[Required action] Search the records below for the word "resolution". Copy each line where it occurs.

[Items from a dataset]

= Beginning of Section =

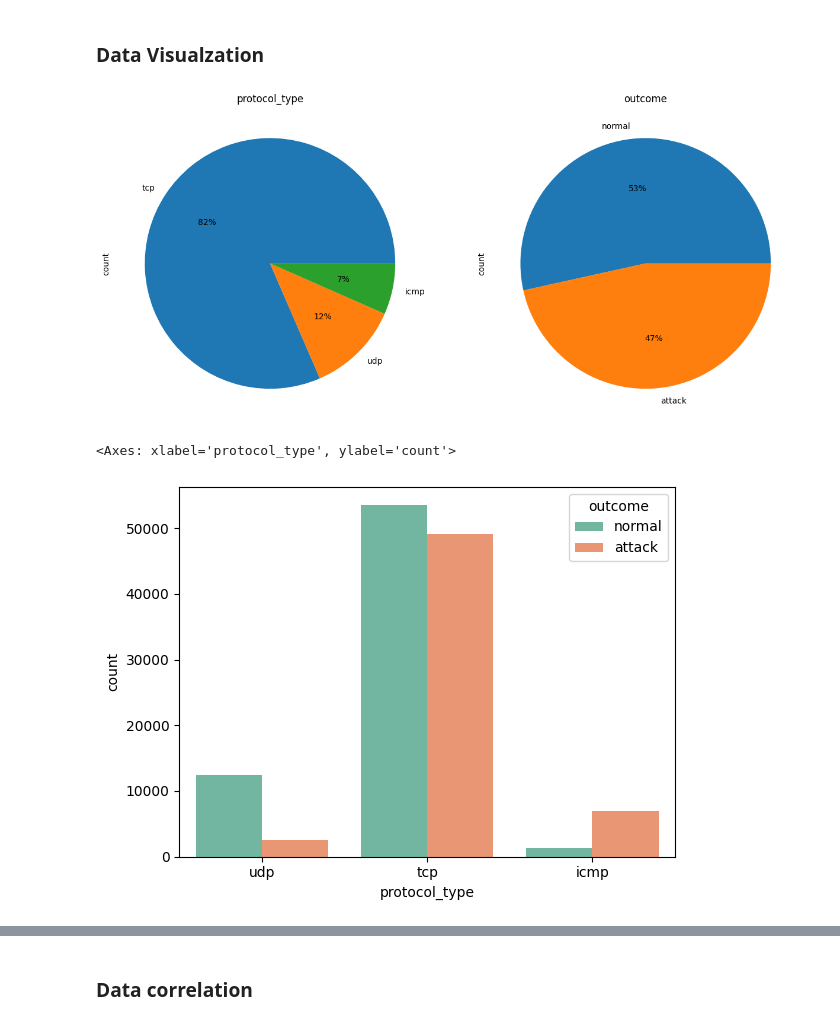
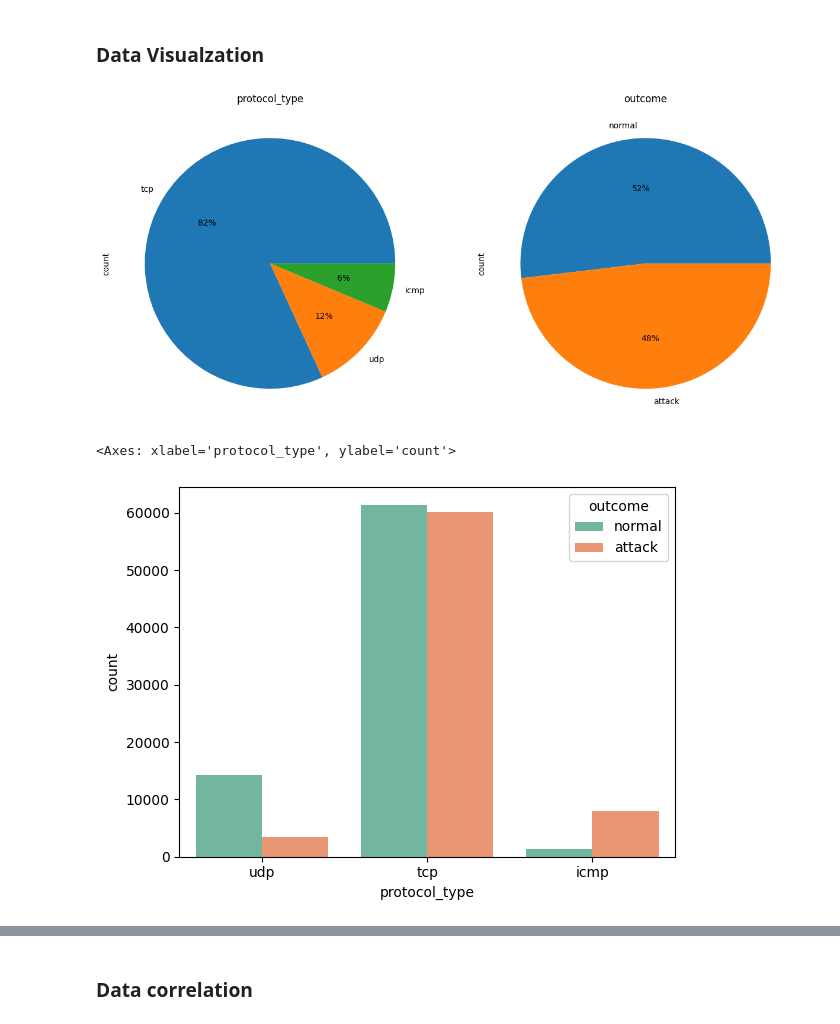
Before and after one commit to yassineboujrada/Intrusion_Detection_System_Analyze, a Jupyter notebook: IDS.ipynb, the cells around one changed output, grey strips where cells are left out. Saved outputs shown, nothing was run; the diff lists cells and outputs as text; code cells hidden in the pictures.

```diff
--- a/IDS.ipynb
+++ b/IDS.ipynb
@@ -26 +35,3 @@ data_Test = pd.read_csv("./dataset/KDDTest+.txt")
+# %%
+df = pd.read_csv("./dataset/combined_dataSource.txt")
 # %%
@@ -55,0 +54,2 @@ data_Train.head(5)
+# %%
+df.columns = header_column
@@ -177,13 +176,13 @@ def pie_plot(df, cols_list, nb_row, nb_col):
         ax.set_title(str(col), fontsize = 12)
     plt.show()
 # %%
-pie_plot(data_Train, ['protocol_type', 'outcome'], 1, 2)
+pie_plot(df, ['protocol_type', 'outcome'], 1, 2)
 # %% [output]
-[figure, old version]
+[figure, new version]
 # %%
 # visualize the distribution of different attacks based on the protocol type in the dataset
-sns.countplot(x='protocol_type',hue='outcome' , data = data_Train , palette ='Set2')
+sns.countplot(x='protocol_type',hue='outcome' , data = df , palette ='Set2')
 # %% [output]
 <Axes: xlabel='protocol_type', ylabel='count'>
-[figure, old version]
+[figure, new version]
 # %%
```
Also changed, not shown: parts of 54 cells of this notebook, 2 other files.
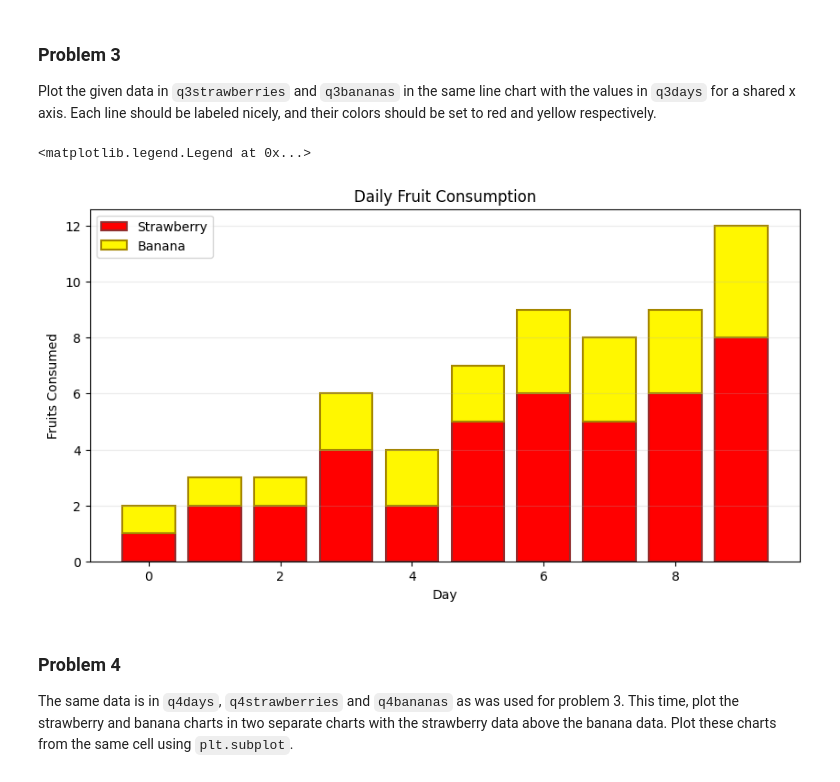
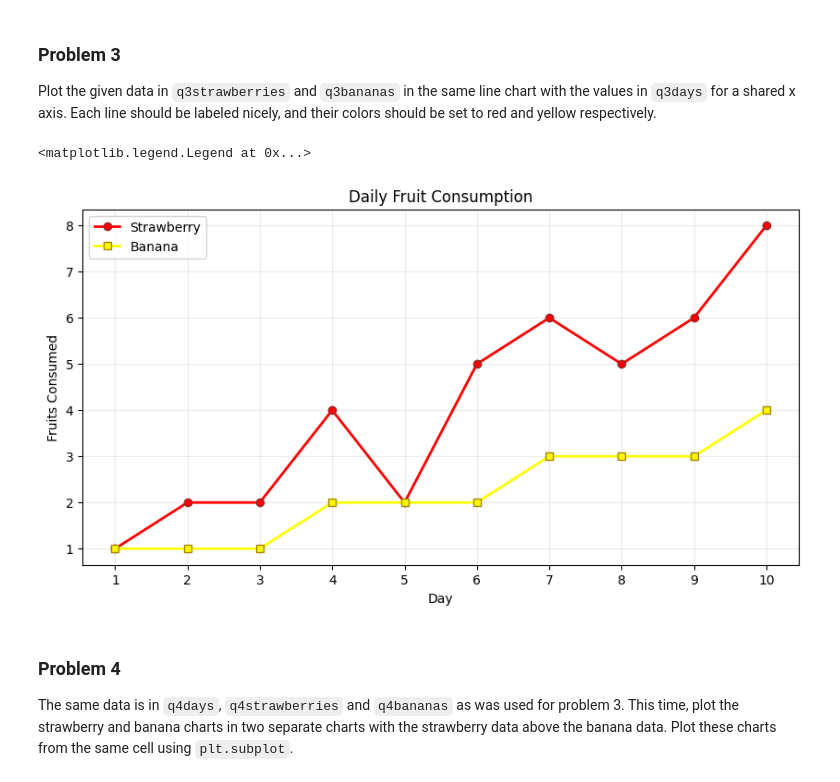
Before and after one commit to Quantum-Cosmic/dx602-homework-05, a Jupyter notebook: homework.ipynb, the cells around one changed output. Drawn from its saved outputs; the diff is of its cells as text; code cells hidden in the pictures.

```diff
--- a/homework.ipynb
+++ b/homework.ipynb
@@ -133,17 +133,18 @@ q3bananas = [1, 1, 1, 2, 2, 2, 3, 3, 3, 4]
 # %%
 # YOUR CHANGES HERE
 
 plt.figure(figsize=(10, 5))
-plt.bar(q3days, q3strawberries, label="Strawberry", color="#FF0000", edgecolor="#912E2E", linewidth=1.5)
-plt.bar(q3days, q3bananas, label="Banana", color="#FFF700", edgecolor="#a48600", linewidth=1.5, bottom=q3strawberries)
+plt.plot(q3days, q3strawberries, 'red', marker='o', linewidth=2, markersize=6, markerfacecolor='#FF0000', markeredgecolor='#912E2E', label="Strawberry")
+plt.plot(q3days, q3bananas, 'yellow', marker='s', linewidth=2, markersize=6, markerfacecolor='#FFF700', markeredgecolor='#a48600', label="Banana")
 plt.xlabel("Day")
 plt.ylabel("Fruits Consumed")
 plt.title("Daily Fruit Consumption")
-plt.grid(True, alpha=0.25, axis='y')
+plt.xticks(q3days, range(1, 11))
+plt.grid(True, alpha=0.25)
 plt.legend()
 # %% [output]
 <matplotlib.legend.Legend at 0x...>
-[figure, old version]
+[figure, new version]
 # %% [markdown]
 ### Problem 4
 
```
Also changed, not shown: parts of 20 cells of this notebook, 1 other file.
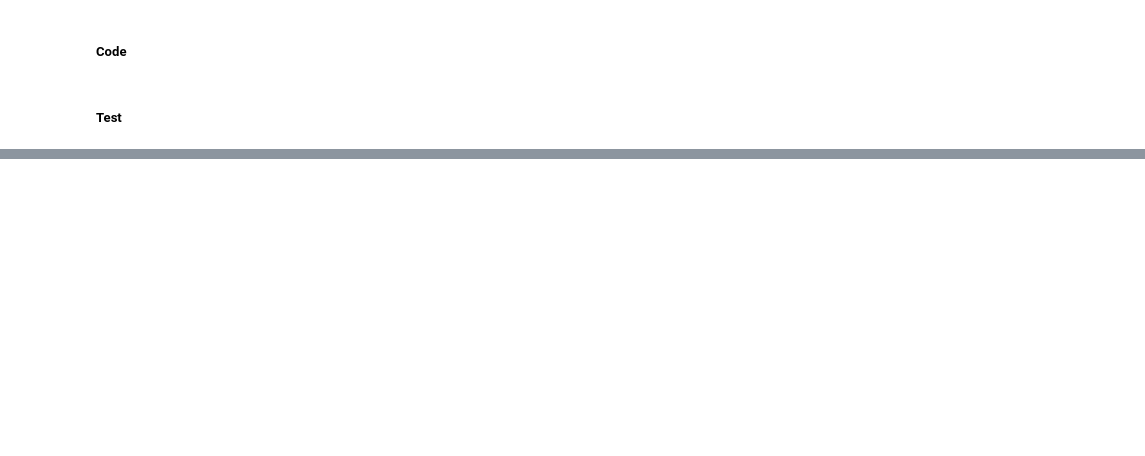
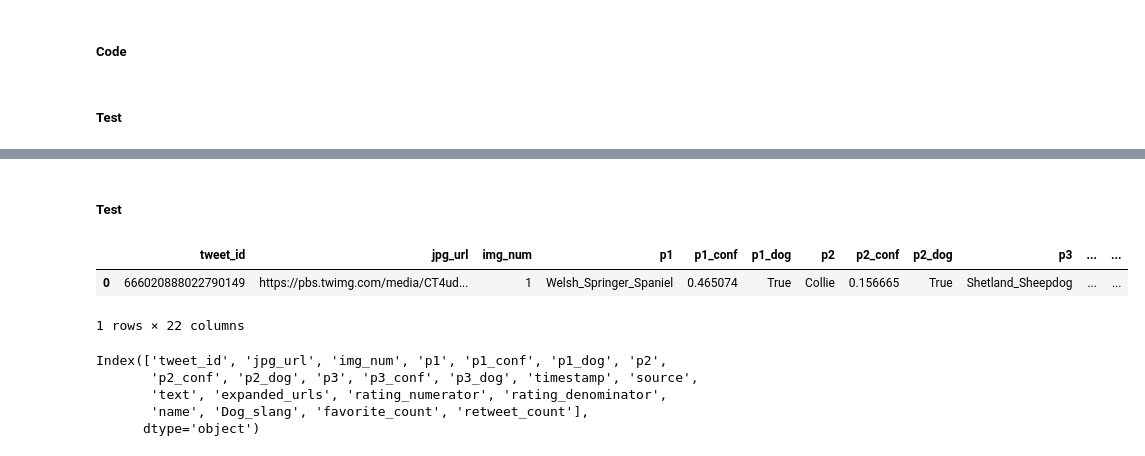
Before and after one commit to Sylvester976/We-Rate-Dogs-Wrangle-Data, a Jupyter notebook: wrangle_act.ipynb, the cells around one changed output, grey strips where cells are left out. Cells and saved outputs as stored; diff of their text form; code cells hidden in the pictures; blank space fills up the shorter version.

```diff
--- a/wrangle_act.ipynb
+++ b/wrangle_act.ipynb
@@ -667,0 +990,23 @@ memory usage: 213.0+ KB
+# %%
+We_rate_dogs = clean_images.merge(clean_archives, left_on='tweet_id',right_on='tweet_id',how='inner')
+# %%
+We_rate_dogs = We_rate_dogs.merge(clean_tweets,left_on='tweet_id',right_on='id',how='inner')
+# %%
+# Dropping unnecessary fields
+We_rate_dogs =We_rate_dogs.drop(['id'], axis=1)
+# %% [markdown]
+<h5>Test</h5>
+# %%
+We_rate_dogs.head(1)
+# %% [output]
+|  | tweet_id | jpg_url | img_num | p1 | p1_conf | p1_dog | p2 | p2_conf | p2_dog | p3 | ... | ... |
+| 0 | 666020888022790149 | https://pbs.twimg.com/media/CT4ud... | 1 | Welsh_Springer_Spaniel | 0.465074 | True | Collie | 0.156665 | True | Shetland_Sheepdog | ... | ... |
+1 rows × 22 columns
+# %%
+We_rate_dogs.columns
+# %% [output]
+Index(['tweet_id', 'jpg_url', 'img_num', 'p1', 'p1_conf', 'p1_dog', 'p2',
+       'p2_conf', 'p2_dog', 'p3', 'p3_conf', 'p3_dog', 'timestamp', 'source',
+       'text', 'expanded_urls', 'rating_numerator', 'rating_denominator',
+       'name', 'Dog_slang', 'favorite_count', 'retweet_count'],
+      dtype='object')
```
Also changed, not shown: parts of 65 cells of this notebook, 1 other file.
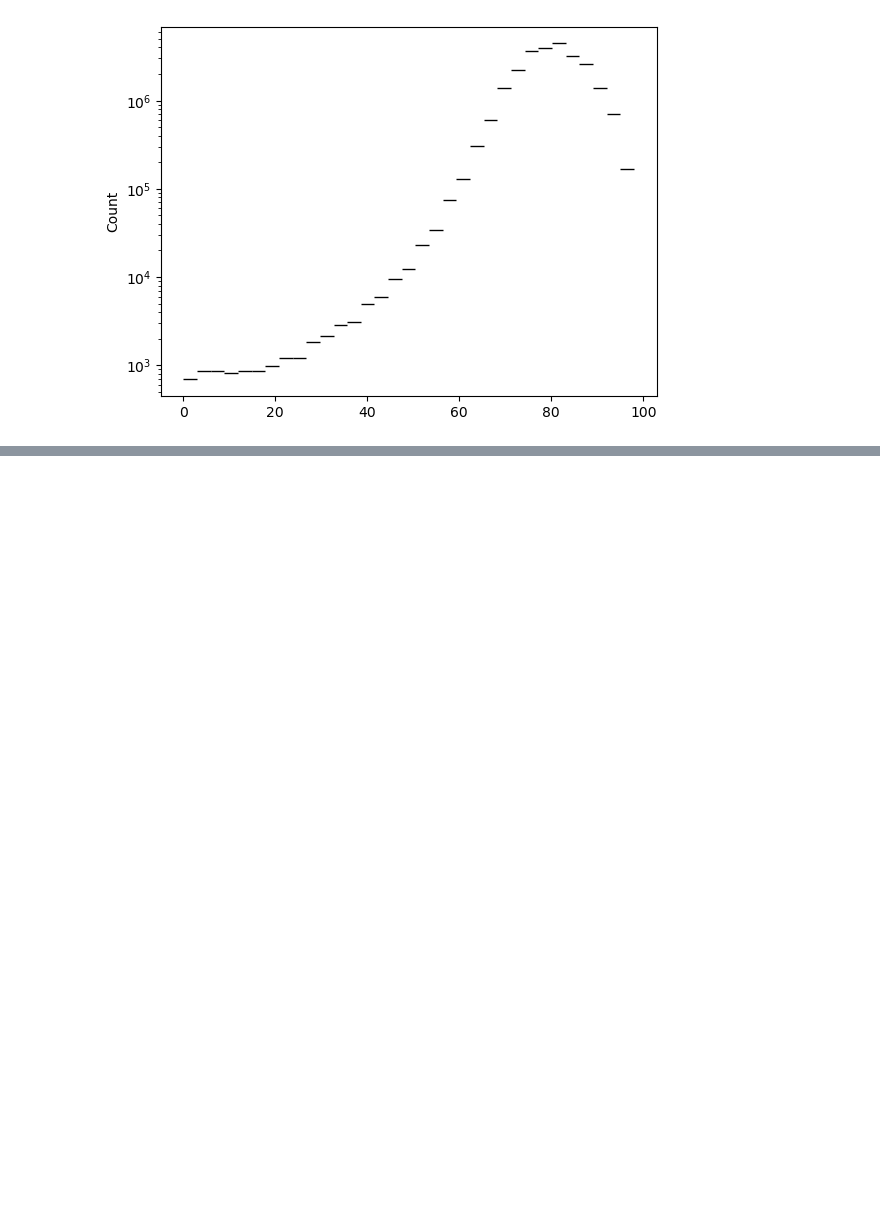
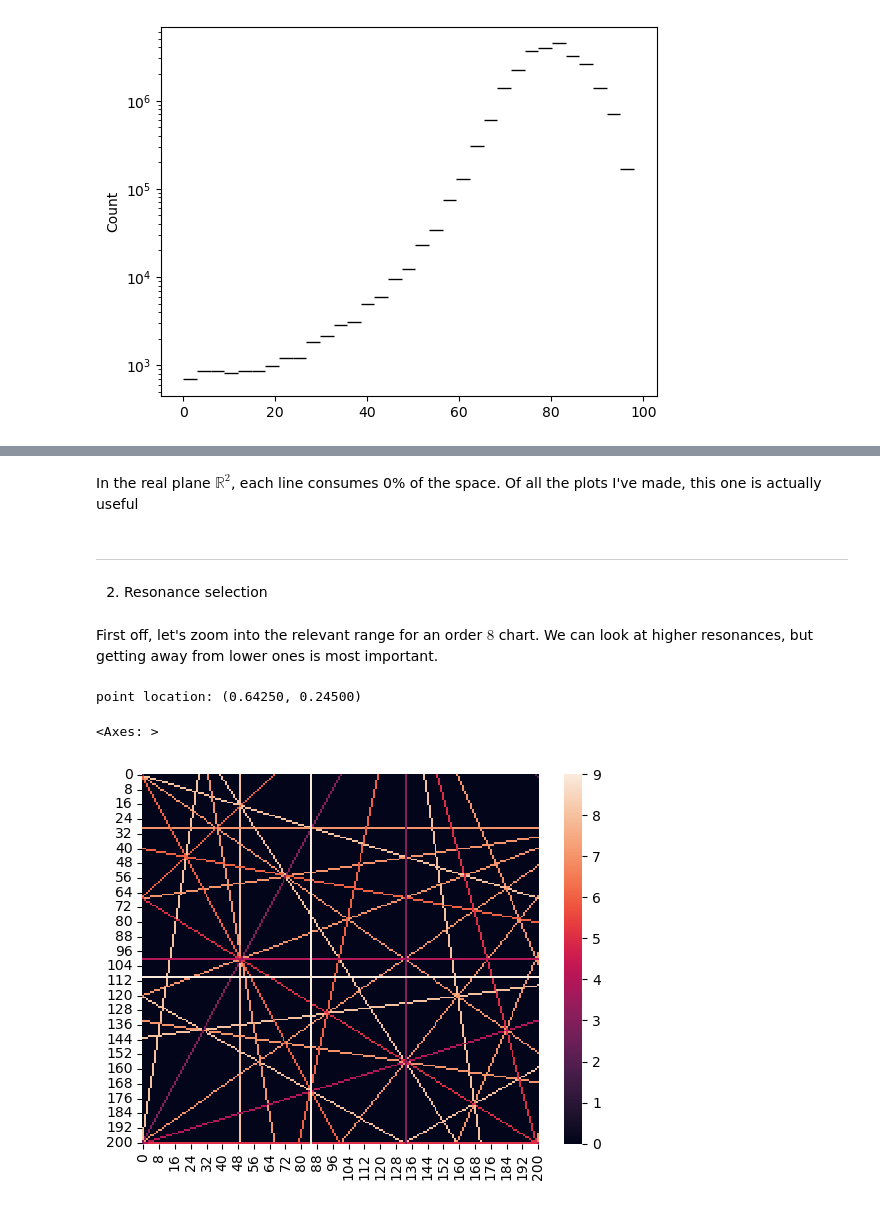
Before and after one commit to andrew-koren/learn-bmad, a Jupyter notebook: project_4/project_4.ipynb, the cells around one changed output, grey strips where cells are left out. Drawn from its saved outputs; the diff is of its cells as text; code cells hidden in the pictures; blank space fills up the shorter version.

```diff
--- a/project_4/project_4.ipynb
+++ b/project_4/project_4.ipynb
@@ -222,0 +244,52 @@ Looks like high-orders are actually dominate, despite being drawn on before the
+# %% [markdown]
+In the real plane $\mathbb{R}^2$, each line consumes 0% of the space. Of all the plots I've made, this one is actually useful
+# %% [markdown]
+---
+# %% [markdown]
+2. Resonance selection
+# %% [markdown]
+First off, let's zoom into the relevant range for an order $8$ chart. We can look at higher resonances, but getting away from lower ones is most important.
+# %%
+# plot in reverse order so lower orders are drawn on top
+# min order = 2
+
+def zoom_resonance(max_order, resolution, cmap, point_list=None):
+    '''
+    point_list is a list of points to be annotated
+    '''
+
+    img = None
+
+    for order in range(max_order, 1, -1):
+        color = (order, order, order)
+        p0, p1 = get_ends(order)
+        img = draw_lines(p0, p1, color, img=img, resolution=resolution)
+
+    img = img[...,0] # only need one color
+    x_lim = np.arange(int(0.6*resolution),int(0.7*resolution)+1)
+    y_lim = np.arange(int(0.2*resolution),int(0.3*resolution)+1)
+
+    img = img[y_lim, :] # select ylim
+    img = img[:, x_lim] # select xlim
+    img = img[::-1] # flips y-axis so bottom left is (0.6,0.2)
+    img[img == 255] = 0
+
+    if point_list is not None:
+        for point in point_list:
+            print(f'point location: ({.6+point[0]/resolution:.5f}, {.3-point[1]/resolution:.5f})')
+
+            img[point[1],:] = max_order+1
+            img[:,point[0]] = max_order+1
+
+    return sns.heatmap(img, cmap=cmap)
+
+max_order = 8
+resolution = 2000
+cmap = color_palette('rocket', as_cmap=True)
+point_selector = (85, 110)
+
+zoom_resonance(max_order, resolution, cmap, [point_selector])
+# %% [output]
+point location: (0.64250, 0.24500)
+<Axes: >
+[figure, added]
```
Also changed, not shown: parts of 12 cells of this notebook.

= End of Section =

[Solution for this exercise]
+def zoom_resonance(max_order, resolution, cmap, point_list=None):
+        img = draw_lines(p0, p1, color, img=img, resolution=resolution)
+    x_lim = np.arange(int(0.6*resolution),int(0.7*resolution)+1)
+    y_lim = np.arange(int(0.2*resolution),int(0.3*resolution)+1)
+            print(f'point location: ({.6+point[0]/resolution:.5f}, {.3-point[1]/resolution:.5f})')
+resolution = 2000
+zoom_resonance(max_order, resolution, cmap, [point_selector])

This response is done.